Isaac Occhipinti, Head of External Affairs at the Hot Water Association, explains how a buffer vessel can improve the overall efficiency of a heat pump system.

Installations of heat pumps are projected to grow exponentially in the coming decade. A requirement for cleaner heating in newbuild properties from 2025 will see fossil fuel boilers all but banned in new houses. These will be replaced by a combination of heating and hot water technology. 

Outside of newbuild, heat pump installations are already growing quickly, with annual installs of around 30,000 set to double over the next year or so. The government has a stated ambition of 600,000 installations per annum by 2028. There is considerable scepticism in the industry that this figure will be reached in time, but the smart money is being placed on about half that, 300,000 yearly installations, still 10-times the number at the moment. 

How then, do we make the most of a heat pump? Good boilers will operate in excess of 90% efficiency.

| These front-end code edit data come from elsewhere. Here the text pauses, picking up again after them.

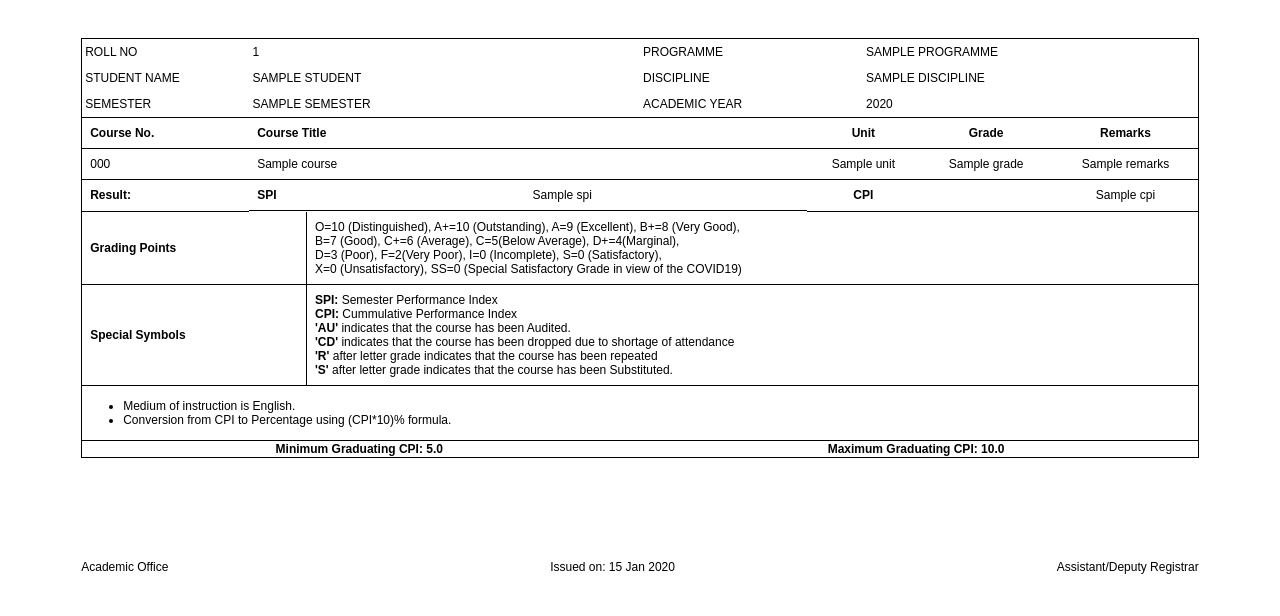
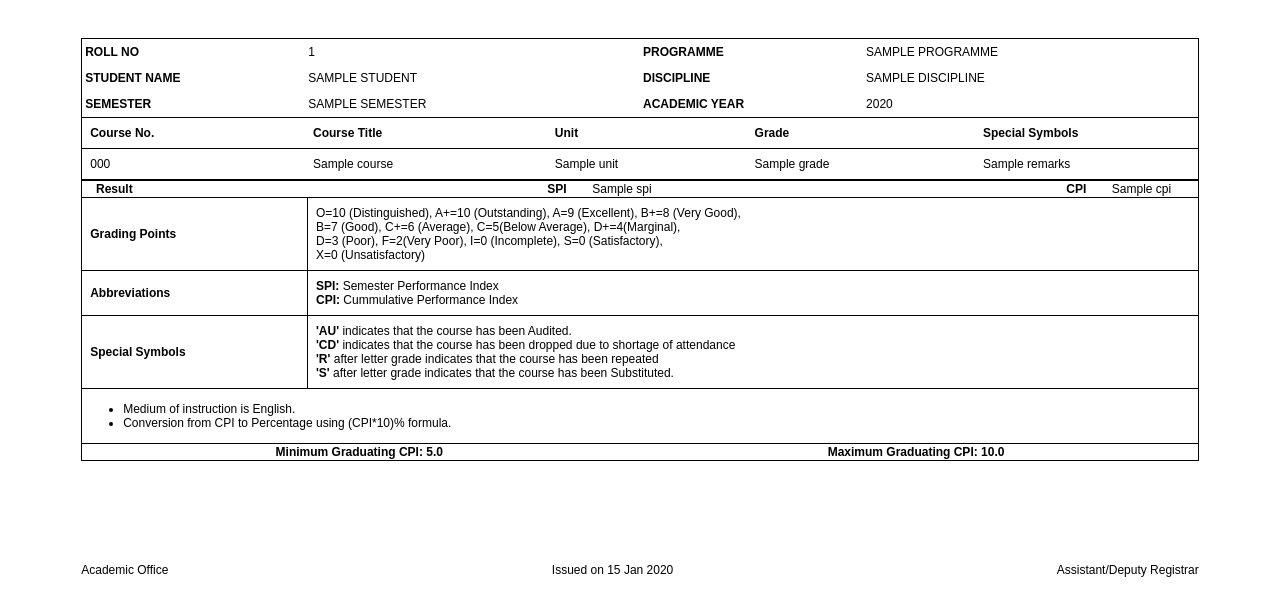
Before and after one commit to hrithik-09/transcript_generator, a Node server app: template views/transcript.ejs in a window 1280 px wide. Shown: the top 616 px of the page. Run offline with Node 20, Linux system fonts and the light colour scheme; the template is opened without the code that fills it: most values are stand-ins (such as "Sample title", 1, 10 or a date in 2020).

Commit message:
Update transcript.ejs

```diff
--- a/views/transcript.ejs
+++ b/views/transcript.ejs
@@ -14,21 +14,22 @@
         <div class="mini-cont">
             <table class="student-details" >
                 <tr>
-                    <td style="width:15%">Roll No</td>
-                    <td style="width:35%"><%= student.rollNumber %></td>
-                    <td style="width:20%">Programme </td>
+                    <td style="width:20%; font-weight:bold;">Roll No</td>
+                    <td style="width:30%"><%= student.rollNumber %></td>
+                    <td style="width:20%; font-weight:bold;">Programme </td>
                     <td style="width:30%"><%= academicDetails.programme %></td>
                 </tr>
                 <tr>
-                    <td>Student Name</td>
-                    <td> <%= student.name %></td>
-                    <td>Discipline </td>
+                    <td style="font-weight:bold;">Student Name</td>
+                    <td style="white-space: normal;
+                    word-break: keep-all; "> <%= student.name %></td>
+                    <td style="font-weight:bold;">Discipline </td>
                     <td><%= academicDetails.discipline %></td>
                 </tr>
                 <tr>
-                    <td>Semester</td>
+                    <td style="font-weight:bold;">Semester</td>
                     <td> <%= academicDetails.semester %></td>
-                    <td>Academic Year</td>
+                    <td style="font-weight:bold;">Academic Year</td>
                     <td><%= academicDetails.academicYear %></td>
                 </tr>
             </table>
@@ -39,37 +40,40 @@
             <table class="course-details">
                 <thead>
                     <tr>
-                        <th>Course No.</th>
-                        <th>Course Title</th>
-                        <th style="text-align: center;" >Unit</th>
-                        <th style="text-align: center;">Grade</th>
-                        <th style="text-align: center;">Remarks</th>
+                        <th >Course No.</th>
+                        <th >Course Title</th>
+                        <th  >Unit</th>
+                        <th >Grade</th>
+                        <th >Special Symbols</th>
                     </tr>
                 </thead>
                 <tbody>
                     <% student.courses.forEach(function(course) { %>
                     <tr>
-                        <td style="width:15%"><%= course.code %></td>
-                        <td style="width:50%"><%= course.title %></td>
-                        <td style="text-align: center;width:10%"><%= course.unit %></td>
-                        <td style="text-align: center;width:12%"><%= course.grade %></td>
-                        <td style="text-align: center;width:13%"><%= course.remarks %></td>
+                        <td style="width: 20%;"><%= course.code %></td>
+                        <td ><%= course.title %></td>
+                        <td ><%= course.unit %></td>
+                        <td><%= course.grade %></td>
+                        <td style="width:20%"><%= course.remarks %></td>
                     </tr>
                     <% }); %>
-                    <tr>
-                        <td> <strong> Result: </strong></td>
-                        <td style="display:flex; gap:20vw"> <strong> SPI</strong> <%= student.spi %></td>
-                        <td style="text-align: center;"> <strong> CPI</strong></td>
-                        <td></td>
-                        <td style="text-align: center;"><%= student.cpi %></td>
 
-                    </tr>
                 </tbody>
 
             </table>
         </div>
 
         <!-- SPI, CPI -->
+        <table>
+            <tr style="border:1px solid black; display: flex; justify-content: space-between; padding-right: 2vw; padding-left: 1vw;" >
+                <td style="border:none;"> <strong> Result </strong></td>
+                <td style=" display:flex; border:none;gap:2vw;"> <strong> SPI</strong> <%= student.spi %></td>
+                <td style="display: flex; border:none;gap:2vw;"> <strong> CPI</strong> <%= student.cpi %></td>
+
+                <!-- <td style="border:none;"><%= student.cpi %></td> -->
+
+            </tr>
+        </table>
         <!-- <div class="performance-details">
             <table>
                 <tr>
@@ -89,12 +93,16 @@
 
                     <tr>
                         <td> <strong> Grading Points </strong> </td>
-                        <td class="GPSP"><p>O=10 (Distinguished), A+=10 (Outstanding), A=9 (Excellent), B+=8 (Very Good),</p><p>B=7 (Good), C+=6 (Average), C=5(Below Average), D+=4(Marginal),</p><p>D=3 (Poor), F=2(Very Poor), I=0 (Incomplete), S=0 (Satisfactory),</p><p>X=0 (Unsatisfactory), SS=0 (Special Satisfactory Grade in view of the COVID19)</p></td>
+                        <td class="GPSP"><p>O=10 (Distinguished), A+=10 (Outstanding), A=9 (Excellent), B+=8 (Very Good),</p><p>B=7 (Good), C+=6 (Average), C=5(Below Average), D+=4(Marginal),</p><p>D=3 (Poor), F=2(Very Poor), I=0 (Incomplete), S=0 (Satisfactory),</p><p>X=0 (Unsatisfactory)</p></td>
+                    </tr>
+                    <tr>
+                        <td> <strong> Abbreviations </strong></td>
+                        <td class="GPSP"><p> <strong>SPI:</strong> Semester Performance Index</p>
+                            <p> <strong>CPI:</strong> Cummulative Performance Index</p></td>
                     </tr>
                     <tr>
                         <td> <strong> Special Symbols </strong></td>
-                        <td class="GPSP"><p> <strong>SPI:</strong> Semester Performance Index</p>
-                            <p> <strong>CPI:</strong> Cummulative Performance Index</p>
+                        <td class="GPSP">
                             <p> <strong> 'AU'</strong> indicates that the course has been Audited.</p>
                             <p> <strong> 'CD'</strong> indicates that the course has been dropped due to shortage of attendance</p>
                             <p> <strong> 'R'</strong> after letter grade indicates that the course has been repeated </p>
@@ -131,7 +139,7 @@
         <!-- Footer for signature and issue details -->
         <div class="footer">
             <p>Academic Office</p>
-            <p>Issued on: <%= academicDetails.issueDate %></p>
+            <p>Issued on <%= academicDetails.issueDate %></p>
             <p>Assistant/Deputy Registrar</p>
         </div>
     </div>
```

An electric heating system runs at 100%. Heat pumps operate at multiples of 100%. Building Regulations mandates that the Coefficient of Performance (CoP) of a heat pump should be at least 2.5, with the industry striving towards higher figures, meaning that system operating at 250% to possibly 500% efficiency, generating five-times as much heat energy from the phase change technology inherent in heat pumps than the electricity used to drive the actual pump. 

Modern boilers will modulate to reduce fuel usage when heating demand is low. In the same way, an inverter driven heat pump will modulate to match the power needed to the heat the property. However, when heating demand is low, there is a lower limit below which the heat pump cannot go, and this is where inclusion of a buffer vessel can improve the overall seasonal efficiency of a heat pump system. 

Fixed output single speed heat pumps are also available, which absolutely must be used with a buffer vessel, but the heat pump market is strongly dominated by inverter driven devices. 

The art of designing a heat pump system is to minimise as far as possible the ‘cycling’ or switching off/on of the heat pump. The more that a heat pump cycles, the less efficient it will be and the life expectancy of the device will be compromised too.

A buffer vessel is a storage vessel for heating water that provides a reservoir of heat in the property that can be used to supply the heating system without activating the heat pump. In a situation where heating demand exists but is below the lower limit of the heat pump, an open circuit is needed in the property to dissipate this heat. 

This is wasted energy, it is far more efficient to direct the heat created into a buffer vessel, which will be stored and used at a later time. When the buffer is satisfied, the heat pump will switch off, leaving the heat in the buffer fluid to circulate around the heating system as and when required, and allowing the heat pump itself to remain off for long periods while the energy in the buffer is used. 

All heat pumps have to start and stop at some point, but those systems with a buffer store will reduce the cycling effect to a minimum and allow the heat pump to operate at its most efficient level while banking the heat created. 

Buffer vessels can also maximise savings available from a smart or economy electricity tariff. The heating system would be programmed to enter an economy period with the buffer store cold. This provides the greatest opportunity to maximise the savings available from a cheaper period of power supply by ‘banking’ that cheap energy for use later.  

UK winter temperatures can sit around 0°C for relatively long periods. With the typically British moisture-laden air at this temperature, ice forms very quickly on the heat pump air heat exchanger. This is managed by a defrost cycle where the heat pump reverses and transfers heat from inside the house to the heat pump to melt the ice. 

Buffer vessels act to store heat to allow this process to be carried out without any discernible change in the house internal temperature. Without this store of heat, there is a risk that the defrost cycle is cut short leading to iced up heat pumps.

The downside to a buffer vessel is clearly that you have to put it somewhere. There are various designs; cylindrical, square, floor and wall-hanging. They could go in the loft, basement, or garage, but an optimum design is to incorporate the buffer vessel into the hot water cylinder. 

All properties with heat pumps need a domestic hot water cylinder. There is no such thing as a combi heat pump. If you can combine the buffer vessel and cylinder into the same footprint, you can achieve the best of both worlds, with increase in heat pump CoP, no extra demand of space, and also preheat for cold water entering the heat hot water cylinder, thus reducing the demand on the heat pump when in hot water mode.